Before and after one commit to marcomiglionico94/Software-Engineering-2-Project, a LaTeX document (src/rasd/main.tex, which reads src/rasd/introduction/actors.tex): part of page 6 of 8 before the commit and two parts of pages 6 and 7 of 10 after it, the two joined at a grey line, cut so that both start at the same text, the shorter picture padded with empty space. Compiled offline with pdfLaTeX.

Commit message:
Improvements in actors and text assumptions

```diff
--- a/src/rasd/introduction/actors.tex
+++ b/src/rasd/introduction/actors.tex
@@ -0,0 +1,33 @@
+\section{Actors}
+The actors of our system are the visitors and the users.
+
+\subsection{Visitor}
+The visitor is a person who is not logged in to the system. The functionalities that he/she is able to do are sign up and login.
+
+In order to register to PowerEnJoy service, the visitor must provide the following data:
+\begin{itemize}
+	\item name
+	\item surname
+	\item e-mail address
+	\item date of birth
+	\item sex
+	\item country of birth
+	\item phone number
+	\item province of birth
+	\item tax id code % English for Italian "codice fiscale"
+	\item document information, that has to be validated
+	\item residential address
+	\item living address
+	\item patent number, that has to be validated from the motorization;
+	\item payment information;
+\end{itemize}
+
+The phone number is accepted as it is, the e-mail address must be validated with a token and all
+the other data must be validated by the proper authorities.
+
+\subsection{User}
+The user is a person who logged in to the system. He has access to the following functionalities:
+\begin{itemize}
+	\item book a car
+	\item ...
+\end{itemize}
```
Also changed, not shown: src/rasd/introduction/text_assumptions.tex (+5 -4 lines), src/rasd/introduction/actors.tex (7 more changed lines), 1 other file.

——

EXERCISE DIRECTIONS
Which lines in the data hold the string "validated"? Copy each of them.

WORKED SOLUTION
+	\item document information, that has to be validated
+	\item patent number, that has to be validated from the motorization;
+The phone number is accepted as it is, the e-mail address must be validated with a token and all
+the other data must be validated by the proper authorities.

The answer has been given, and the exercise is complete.